In my relationship with John, our roles have shifted greatly during the past 25 years. I definitely notice some of the childlike and other negative behavior patterns mentioned by my university colleagues. They don’t happen all the time, but those behaviors do surface. Because of that, I have learned several coping strategies to help me with maintaining a relationship with John. My four tips are below.
First, accept that the paradigm has shifted and Patient/Caregiver roles are no longer the same as they were. This acceptance is the first step towards peace in one’s life as a Caregiver. There’s no going back, let go of the past and move forward.
Second, know that in any relationship, one always controls how one reacts to behaviors on the part of the other person. We all have the choice to accept negative behavior patterns, or reject those negative behavior patterns. We essentially teach others how they can treat us. Once I learned I had this choice, I realized that I could choose to dance to the tune of the childlike behaviors or put a stop to them. I learned I did not have to continue to be a “victim” of the negative behaviors of my Survivor, or of anyone for that matter. Essentially, I accepted personal responsibility for my own reaction to any negative behavior. Personal responsibility is the key – it is the tool to more healthy interactions.
Third, maintain a healthy sense of humor. You know, “Shift” happens. Let go of thinking it’s a personal attack and enjoy a good laugh. It probably had nothing to do with you and was only about how the other person felt at the moment. Laughter has the power to diffuse many negative behavior patterns.

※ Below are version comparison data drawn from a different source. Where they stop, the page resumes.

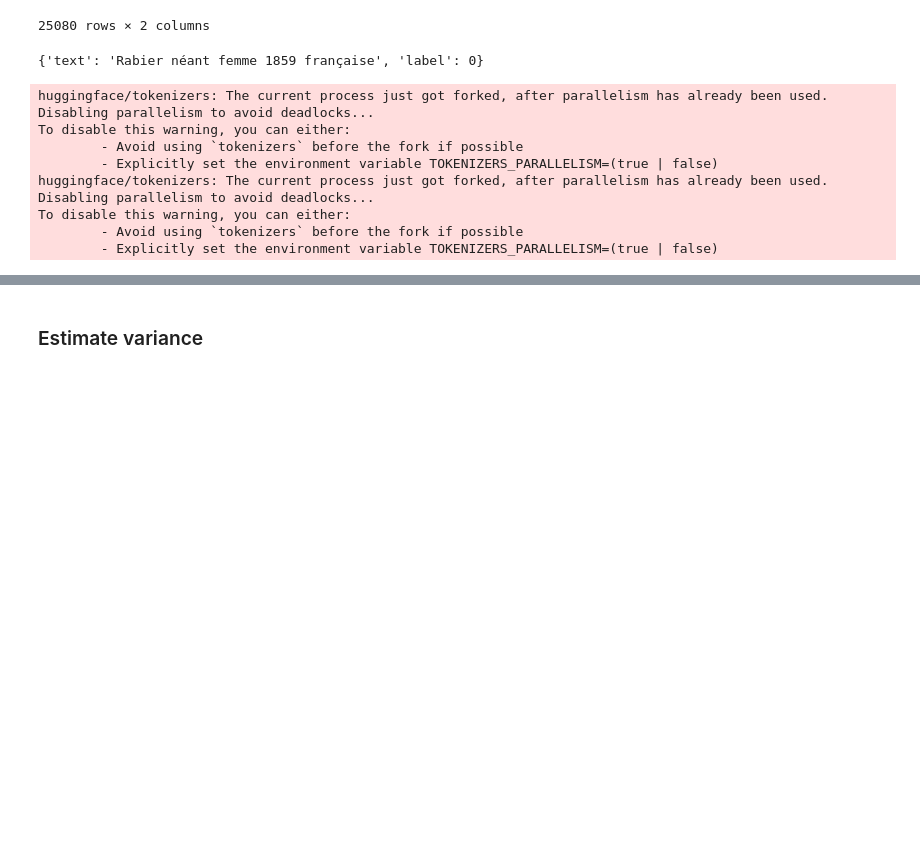
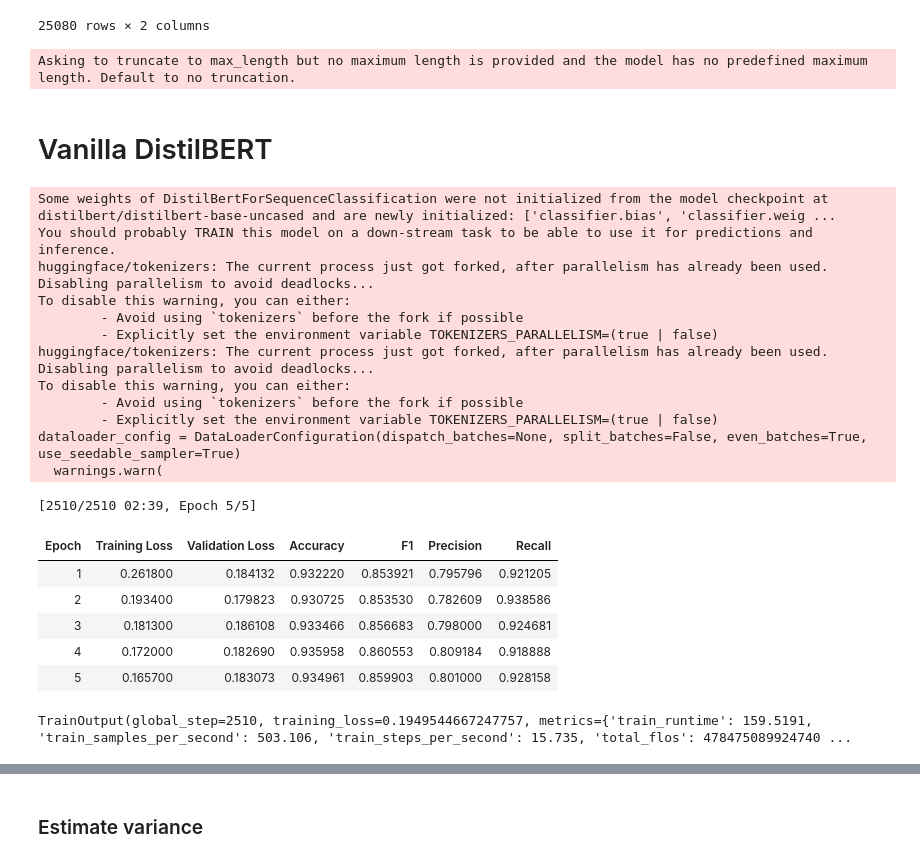
Before and after one commit to meilame-tayebjee/NLP-Projet, a Jupyter notebook: exp.ipynb, the cells around one changed output, grey strips where cells are left out. Drawn from its saved outputs; the diff is of its cells as text; code cells hidden in the pictures; blank space fills up the shorter version.

```diff
--- a/exp.ipynb
+++ b/exp.ipynb
@@ -51,18 +49,19 @@ dataset = Dataset.from_pandas(df)
-# %%
-dataset["train"][0]
-# %% [output]
-{'text': 'Rabier néant femme 1859 française', 'label': 0}
 # %%
+dataset = Dataset.from_pandas(df)
+
 train_testvalid = dataset.train_test_split(0.2, seed=42)
 # Split the 10% test + valid in half test, half valid
-test_valid = train_testvalid['test'].train_test_split(0.5)
+train_valid = train_testvalid['train'].train_test_split(0.2, seed=42)
 # gather everyone if you want to have a single DatasetDict
 train_test_valid_dataset = DatasetDict({
-    'train': train_testvalid['train'],
-    'test': test_valid['test'],
-    'valid': test_valid['train']})
+    'train': train_valid['train'],
+    'test': train_testvalid['test'],
+    'valid': train_valid['test']})
+
 
 dataset = train_test_valid_dataset
 tokenized_text = dataset.map(preprocess_function, batched=True)
+# %% [output]
+Asking to truncate to max_length but no maximum length is provided and the model has no predefined maximum length. Default to no truncation.
 # %%
 data_collator = DataCollatorWithPadding(tokenizer=tokenizer, padding = 'longest')
@@ -69,24 +71,51 @@ data_collator = DataCollatorWithPadding(tokenizer=tokenizer, padding = 'longest'
+# %% [markdown]
+# Vanilla DistilBERT
 # %%
-id2label = {0: "NEGATIVE", 1: "POSITIVE"}
-label2id = {"NEGATIVE": 0, "POSITIVE": 1}
+model = AutoModelForSequenceClassification.from_pretrained(
+    "distilbert/distilbert-base-uncased", num_labels=2, id2label=id2label, label2id=label2id
+).to(device)
 
 training_args = TrainingArguments(
     output_dir="distilbert",
-    learning_rate=1e-6,
+    learning_rate=6e-6,
     per_device_train_batch_size=32,
     per_device_eval_batch_size=16,
-    num_train_epochs=10,
-    weight_decay=0.1,
+    num_train_epochs=5,
+    weight_decay=0.05,
     evaluation_strategy="epoch",
     save_strategy="epoch",
     load_best_model_at_end=True,
+    save_total_limit=1,
     fp16 = True)
+
+trainer = Trainer(
+    model=model,
+    args=training_args,
+    train_dataset=tokenized_text["train"],
+    eval_dataset=tokenized_text["valid"],
+    tokenizer=tokenizer,
+    compute_metrics=compute_metrics,
+)
+
+trainer.train()
 # %% [output]
+Some weights of DistilBertForSequenceClassification were not initialized from the model checkpoint at distilbert/distilbert-base-uncased and are newly initialized: ['classifier.bias', 'classifier.weig ...
+You should probably TRAIN this model on a down-stream task to be able to use it for predictions and inference.
 huggingface/tokenizers: The current process just got forked, after parallelism has already been used. Disabling parallelism to avoid deadlocks...
 To disable this warning, you can either:
         - Avoid using `tokenizers` before the fork if possible
         - Explicitly set the environment variable TOKENIZERS_PARALLELISM=(true | false)
 huggingface/tokenizers: The current process just got forked, after parallelism has already been used. Disabling parallelism to avoid deadlocks...
 To disable this warning, you can either:
         - Avoid using `tokenizers` before the fork if possible
         - Explicitly set the environment variable TOKENIZERS_PARALLELISM=(true | false)
+dataloader_config = DataLoaderConfiguration(dispatch_batches=None, split_batches=False, even_batches=True, use_seedable_sampler=True)
+  warnings.warn(
+[2510/2510 02:39, Epoch 5/5]
+| Epoch | Training Loss | Validation Loss | Accuracy | F1 | Precision | Recall |
+| 1 | 0.261800 | 0.184132 | 0.932220 | 0.853921 | 0.795796 | 0.921205 |
+| 2 | 0.193400 | 0.179823 | 0.930725 | 0.853530 | 0.782609 | 0.938586 |
+| 3 | 0.181300 | 0.186108 | 0.933466 | 0.856683 | 0.798000 | 0.924681 |
+| 4 | 0.172000 | 0.182690 | 0.935958 | 0.860553 | 0.809184 | 0.918888 |
+| 5 | 0.165700 | 0.183073 | 0.934961 | 0.859903 | 0.801000 | 0.928158 |
+TrainOutput(global_step=2510, training_loss=0.1949544667247757, metrics={'train_runtime': 159.5191, 'train_samples_per_second': 503.106, 'train_steps_per_second': 15.735, 'total_flos': 478475089924740 ...
```
Also changed, not shown: parts of 22 cells of this notebook, 3 other files.
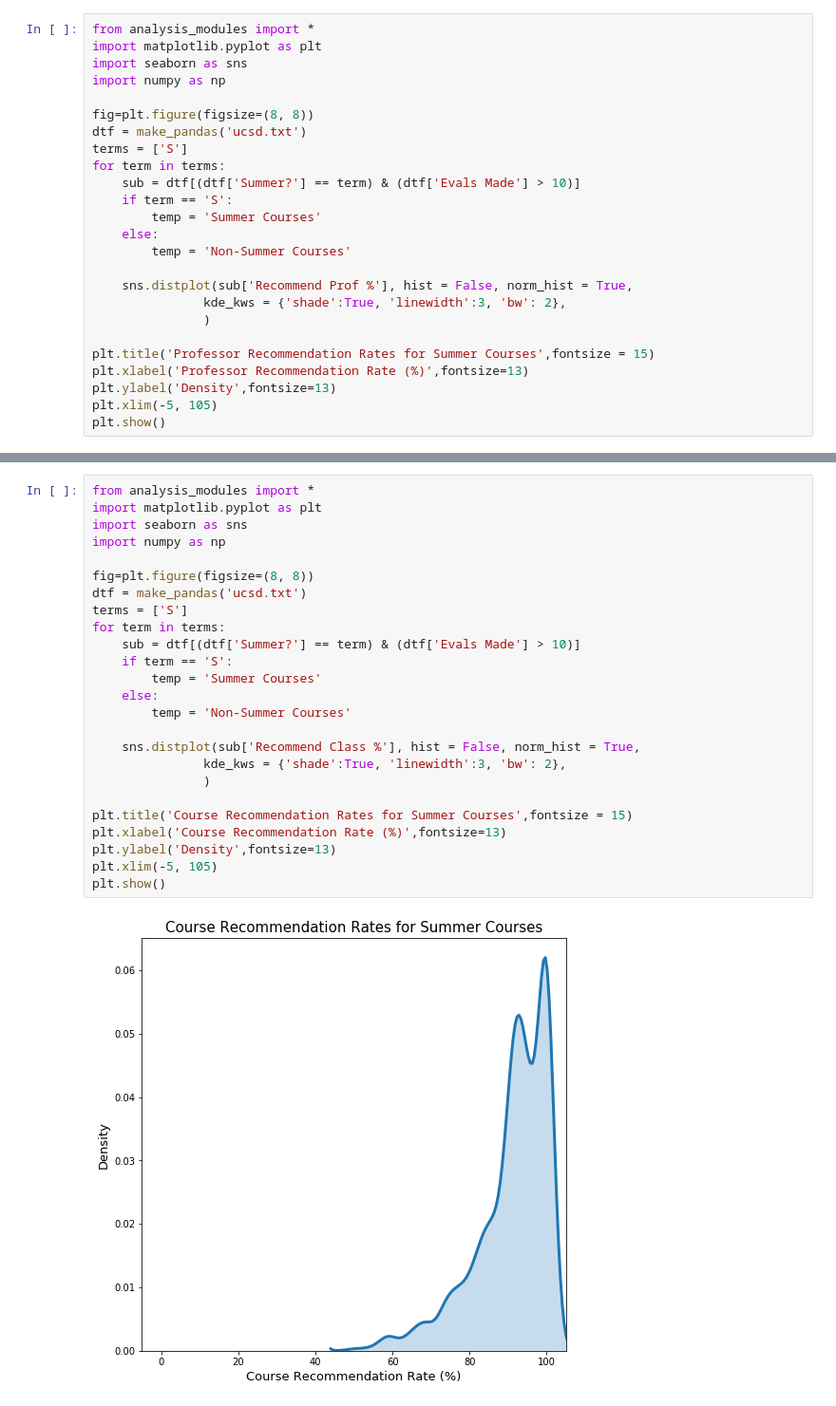
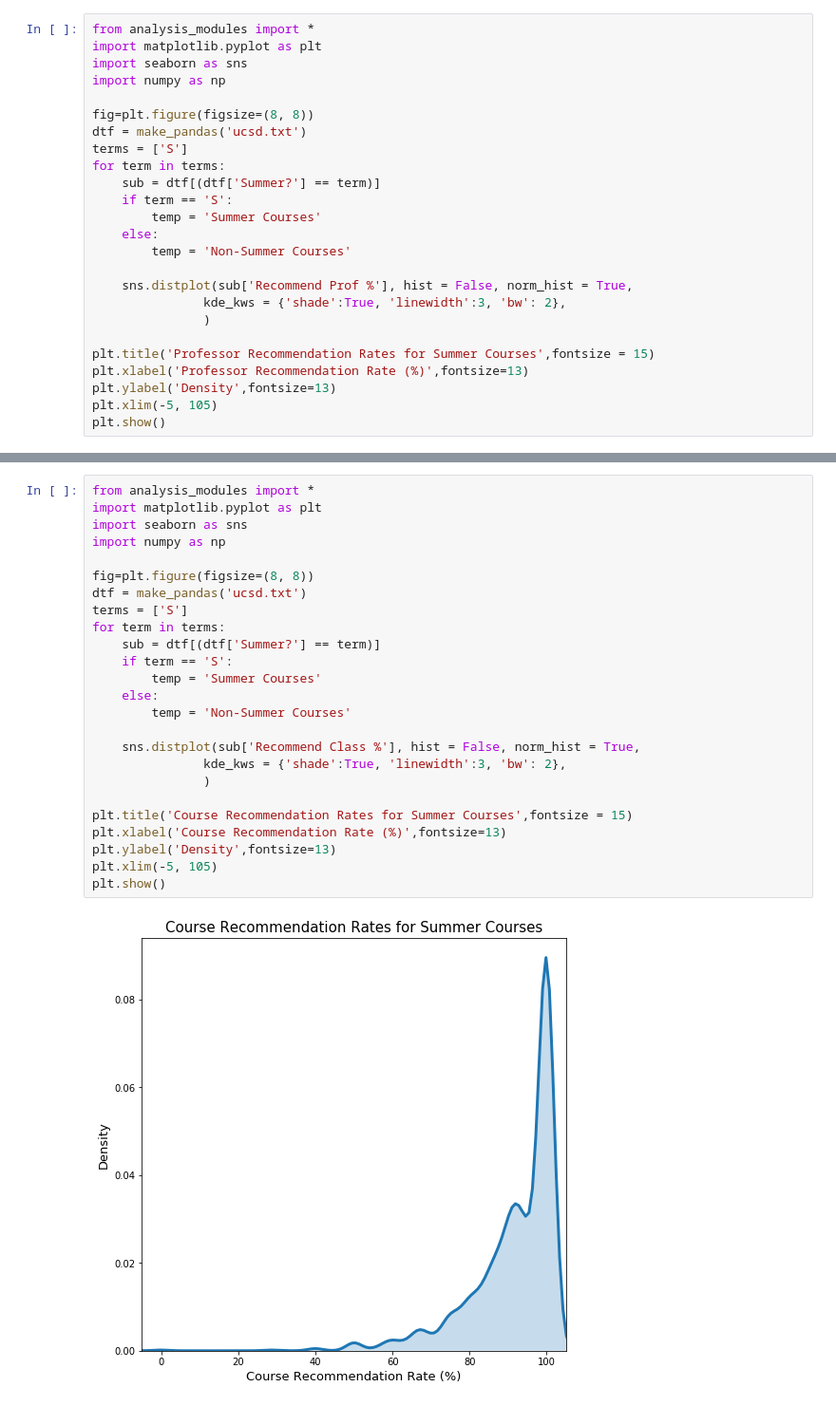
Before and after one commit to alexng1928/ECE143Team6, a Jupyter notebook: GPA Dist and Regression.ipynb, the cells around one changed output, grey strips where cells are left out. Shown at 95% size. Cells and saved outputs as stored; diff of their text form.

```diff
--- a/GPA Dist and Regression.ipynb
+++ b/GPA Dist and Regression.ipynb
@@ -157,7 +156,7 @@ fig=plt.figure(figsize=(8, 8))
 dtf = make_pandas('ucsd.txt')
 terms = ['S']
 for term in terms:
-    sub = dtf[(dtf['Summer?'] == term) & (dtf['Evals Made'] > 10)]
+    sub = dtf[(dtf['Summer?'] == term)]
     if term == 'S':
         temp = 'Summer Courses'
     else:
@@ -177,28 +176,28 @@ plt.show()
 # %%
 from analysis_modules import *
 import matplotlib.pyplot as plt
 import seaborn as sns
 import numpy as np
 
 fig=plt.figure(figsize=(8, 8))
 dtf = make_pandas('ucsd.txt')
 terms = ['S']
 for term in terms:
-    sub = dtf[(dtf['Summer?'] == term) & (dtf['Evals Made'] > 10)]
+    sub = dtf[(dtf['Summer?'] == term)]
     if term == 'S':
         temp = 'Summer Courses'
     else:
         temp = 'Non-Summer Courses'
 
     sns.distplot(sub['Recommend Class %'], hist = False, norm_hist = True,
                kde_kws = {'shade':True, 'linewidth':3, 'bw': 2},
                )
 
 plt.title('Course Recommendation Rates for Summer Courses',fontsize = 15)
 plt.xlabel('Course Recommendation Rate (%)',fontsize=13)
 plt.ylabel('Density',fontsize=13)
 plt.xlim(-5, 105)
 plt.show()
 # %% [output]
-[figure, old version]
+[figure, new version]
 # %%
```
Also changed, not shown: parts of 7 cells of this notebook.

Finally, remember to forgive. First, forgive yourself for thinking you are “bad” for having a bad day, reacting poorly to someone else’s behavior, and for judging oneself as bad. Second, forgive the other person involved in the interaction. A simple reminder to self: most people are really only doing the best they can at each moment in their lives. Forgiveness frees the burden for everyone.
Hope these tips help everyone!